Turns out that for partly historical but mostly consistency reasons film mixing stages & picture theatres use a monitoring EQ called the X-Curve. The EQ curve above is borrowed from an interview with audio pioneer Loan Allen, on the editors guild website. He explains better than I can why the X-Curve is used, and how it evolved from its predecessor, the Acadamy Curve… but in a nutshell the X-Curve is an EQ curve applied to monitoring in both film mixing stages & in commercial picture theatres which rolls off high frequencys at a fixed rate in an attempt to ensure consistency. The exact X-Curve used is based on room size and THAT is the real motive here, to provide the same perceived spectral response.
For what its worth there is also a specification for the playback level for films, which is treated almost religiously in film mixing stages but we can only wish the same was true of commercial movie theatres, which it seems is more based on who complains the loudest ie either “ITS TOO LOUD” (turn it down), or “I can’t understand the dialogue” (turn it up). Sadly the former complaint is often caused by amps & speakers that cannot handle the volume & what the people are actually complaining about is distortion, not level… I experienced such problems first hand a few years ago when a director complained about how his film was sounding in the theatres.
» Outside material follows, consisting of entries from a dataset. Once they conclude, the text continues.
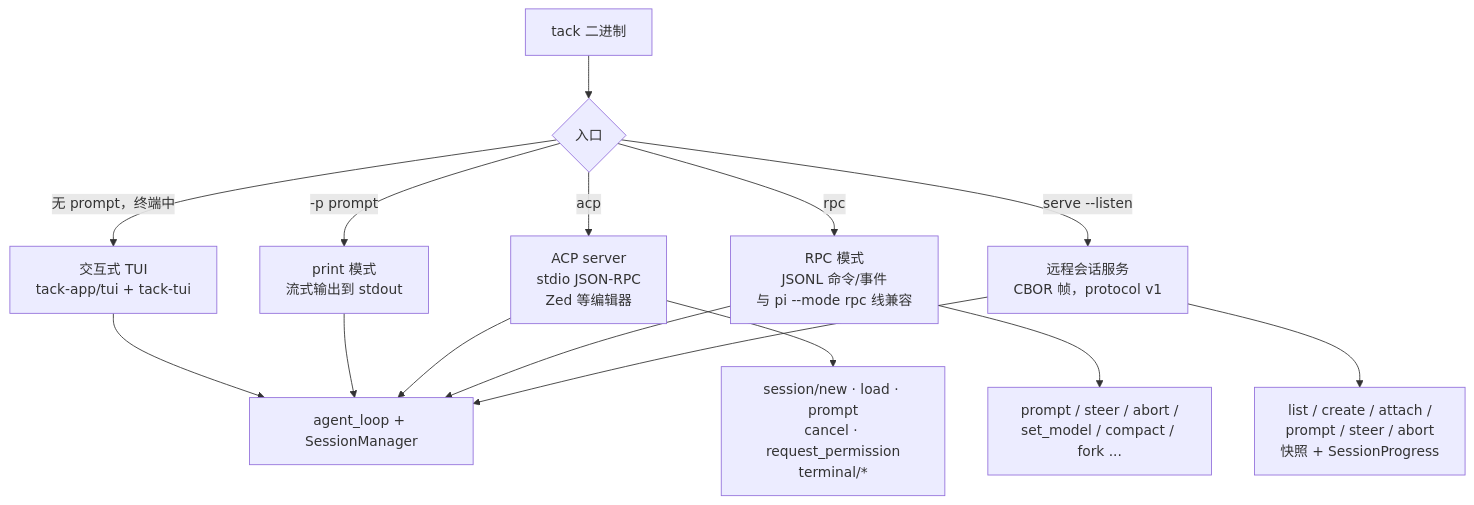
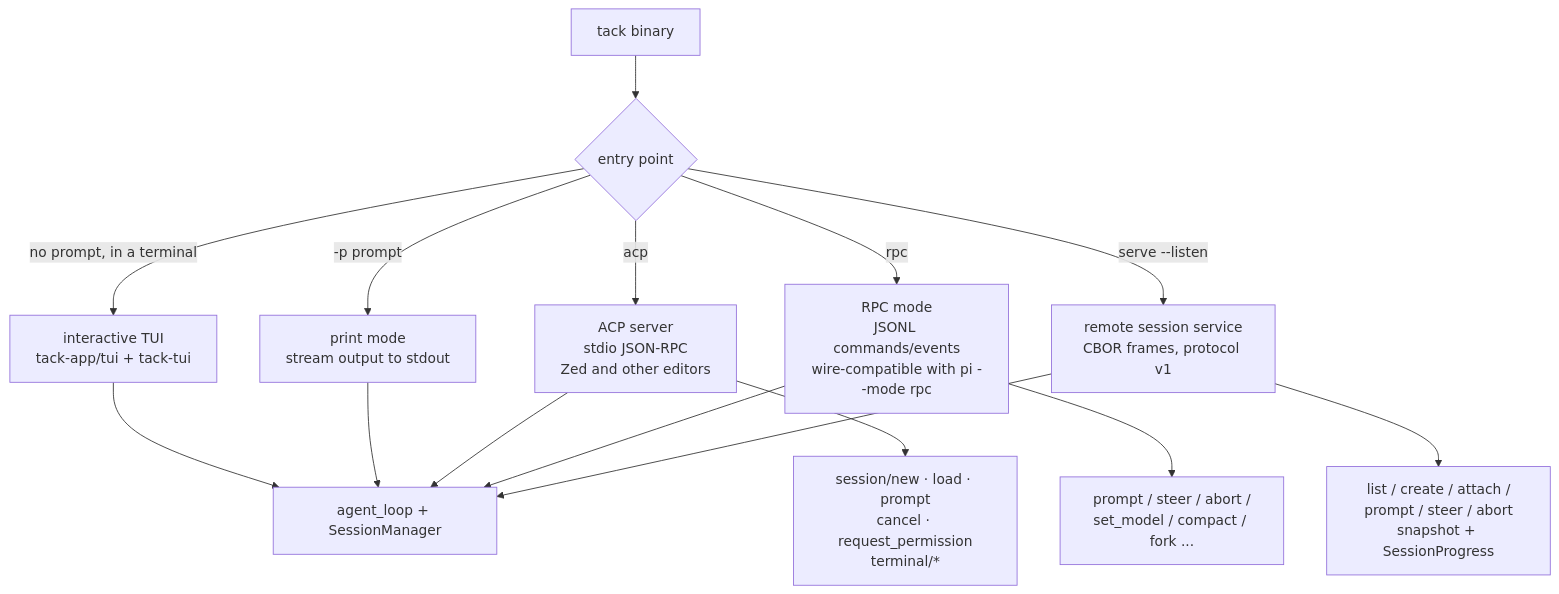
The eighth of 11 diagrams in docs/architecture.md (Tack-AI/tack), drawn with Mermaid before and after one commit. The commit also changed other lines of this file and 46 other files, not shown here.

````diff
--- a/docs/architecture.md
+++ b/docs/architecture.md
@@ -269,15 +279,15 @@
 ```mermaid
 flowchart TD
-    BIN[tack 二进制] --> MODE{入口}
-    MODE -->|无 prompt，终端中| TI[交互式 TUI<br/>tack-app/tui + tack-tui]
-    MODE -->|"-p prompt"| PM[print 模式<br/>流式输出到 stdout]
-    MODE -->|"acp"| AC[ACP server<br/>stdio JSON-RPC<br/>Zed 等编辑器]
-    MODE -->|"rpc"| RP[RPC 模式<br/>JSONL 命令/事件<br/>与 pi --mode rpc 线兼容]
-    MODE -->|"serve --listen"| SV[远程会话服务<br/>CBOR 帧，protocol v1]
+    BIN[tack binary] --> MODE{entry point}
+    MODE -->|no prompt, in a terminal| TI[interactive TUI<br/>tack-app/tui + tack-tui]
+    MODE -->|"-p prompt"| PM[print mode<br/>stream output to stdout]
+    MODE -->|"acp"| AC[ACP server<br/>stdio JSON-RPC<br/>Zed and other editors]
+    MODE -->|"rpc"| RP[RPC mode<br/>JSONL commands/events<br/>wire-compatible with pi --mode rpc]
+    MODE -->|"serve --listen"| SV[remote session service<br/>CBOR frames, protocol v1]
 
     AC --> SESS1[session/new · load · prompt<br/>cancel · request_permission<br/>terminal/*]
     RP --> SESS2[prompt / steer / abort /<br/>set_model / compact / fork ...]
-    SV --> SESS3[list / create / attach /<br/>prompt / steer / abort<br/>快照 + SessionProgress]
+    SV --> SESS3[list / create / attach /<br/>prompt / steer / abort<br/>snapshot + SessionProgress]
 
     TI & PM & AC & RP & SV --> CORE[agent_loop + SessionManager]
 ```
````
He had been very happy throughout the mixing process & double head screening, so was mostly concerned that it was a print problem. I agreed to join him at one of the theatres where it was screening so we could check it out. We arrived between screenings, got the manager involved & asked them to play the first five minutes for us. It took two minutes to see what the problem was – this theatre was so crap it had its monitoring set up so the Left, Centre & Right speakers were all coming out one centre speaker, and the stereo surrounds weren’t stereo at all – they were mono! Aside from that, when they stopped the projector there was an earth hum coming from the speakers which was so loud that if it was on a piece of dialogue we would have cued it for ADR. All I could do was quietly suggest that film maker never screens his films in that theatre again & I made a mental note to never go & see a film in that theatre. After the millions of dollars spent making the film, here at the last step it was being reduced to less than what you might expect from a no budget film with practically no sound post production. And they have the nerve to charge the same price as a properly functioning theatre!?! ARG!!!! May they rot in hell!!!!!